ScienceDaily (Dec. 1, 2010) — A new data-driven statistical model that incorporates the surrounding landscape in unprecedented detail describes the transfer of an inserted bacterial gene via pollen and seed dispersal in cotton plants more accurately than previously available methods.
Shannon Heuberger, a graduate student at the University of Arizona’s College of Agriculture and Life Sciences, and her co-workers will publish their findings in PLoS ONE on Nov. 30.
The transfer of genes from genetically modified crop plants is a hotly debated issue. Many consumers are concerned about the possibility of genetic material from transgenic plants mixing with non-transgenic plants on nearby fields. Producers, on the other side, have a strong interest in knowing whether the varieties they are growing are free from unwanted genetic traits.
(NaturalNews) For those of us wondering how bad the untested genetically modified food experiment is going to get before it gets any better, a ray of hope was just offered. A San Francisco judge, the very honorable, Judge Jeffrey White just ruled that the U.S. Department of Agriculture’s Animal and Plant Health Inspection Service violated environmental law because of inadequate environmental testing of genetically modified sugar beets. He ruled that the agency failed to see if the genetically altered beets would eventually share their funky pesticide proof genes with other crops. Judge White noted that pollen from sugar beets can be blown long distances and pollinate other crops, including table beets and chard.
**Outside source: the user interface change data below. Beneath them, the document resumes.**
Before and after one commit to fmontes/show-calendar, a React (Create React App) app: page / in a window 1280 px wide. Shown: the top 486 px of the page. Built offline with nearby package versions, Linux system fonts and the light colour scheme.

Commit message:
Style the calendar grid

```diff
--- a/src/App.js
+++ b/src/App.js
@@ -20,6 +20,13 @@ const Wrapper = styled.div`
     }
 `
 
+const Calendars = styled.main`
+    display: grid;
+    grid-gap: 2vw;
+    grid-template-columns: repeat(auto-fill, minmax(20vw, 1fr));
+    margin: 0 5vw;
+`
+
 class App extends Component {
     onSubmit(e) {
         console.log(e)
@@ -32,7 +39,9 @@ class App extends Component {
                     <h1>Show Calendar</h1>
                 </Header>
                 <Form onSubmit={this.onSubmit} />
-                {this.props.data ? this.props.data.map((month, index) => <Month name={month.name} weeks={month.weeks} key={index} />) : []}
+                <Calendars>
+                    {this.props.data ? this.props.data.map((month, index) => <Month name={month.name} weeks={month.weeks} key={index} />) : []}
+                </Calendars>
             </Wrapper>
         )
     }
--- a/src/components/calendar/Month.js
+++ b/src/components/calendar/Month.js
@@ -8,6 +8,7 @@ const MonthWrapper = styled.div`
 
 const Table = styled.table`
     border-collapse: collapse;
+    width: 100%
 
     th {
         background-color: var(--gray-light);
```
White wrote, “The potential elimination of farmers’ choice to grow non-genetically engineered crops, or consumers’ choice to eat non-genetically engineered food … has a significant effect on the human environment.”
Posted in American Politics & Food, Canadian Politics & Food, Food Security, Monsanto
Tagged Codex, Earth Justice, GE Alfalfa, Genetically Modified, GM Alfalfa, GM Sugar beet, Monsanto, Roundup Ready
Written by Katherine Nightingale
Thursday, 18 November 2010 21:2
Experts in the safety of genetically modified (GM) organisms have expressed concern over the release of GM mosquitoes into the wild on the Cayman Islands, which was publicized internationally only last month — a year after their initial release.
The trial of the OX513A strain of the dengue-carrying Aedes aegypti mosquito, developed by UK biotechnology company Oxitec, was carried out on Grand Cayman island by the Cayman Islands’ Mosquito Research and Control Unit (MRCU) in 2009, followed by a bigger release between May and October this year. Together they represent the first known release of GM mosquitoes anywhere in the world.
April: A lot of GM issues are heating up. The GE Salmon issue is taking on the same “face” as the Canadian Bill C-474, where we are getting these foods rammed down our throats at all costs. We’ll keep you updated here:
Adding a new twist to the controversy over genetically engineered (GE)
salmon, the Center for Food Safety (CFS) revealed in recent hearings on
transgenic fish, the U.S. Food and Drug Administration (FDA) knowingly
withheld a federal biological opinion by the U.S. Fish and Wildlife
Service (FWS) and National Oceanic and Atmospheric Administration (NOAA)
prohibiting the use of transgenic salmon in open-water net pens pursuant
to the U.S. Endangered Species Act (ESA).
“This adds further evidence that in fact GE salmon pose a serious threat
to marine environments and is another compelling reason for the FDA not to
approve the fish for commercial use,” said Andrew Kimbrell, executive
director of the Center for Food Safety. “While the FDA applauded the
company’s choice of land-based containment as responsible, it never
revealed that it is illegal in the U.S. to grow genetically engineered
salmon in open-water net pens.”
Posted in American Politics & Food, Biotech Companies, Food Security
Tagged Andrew Kimbrell, AquaBounty, Center For Food Safety, FDA, FWS, GE Fish, Genetically Modified, GM Fish, GMO, NMFS, US EPA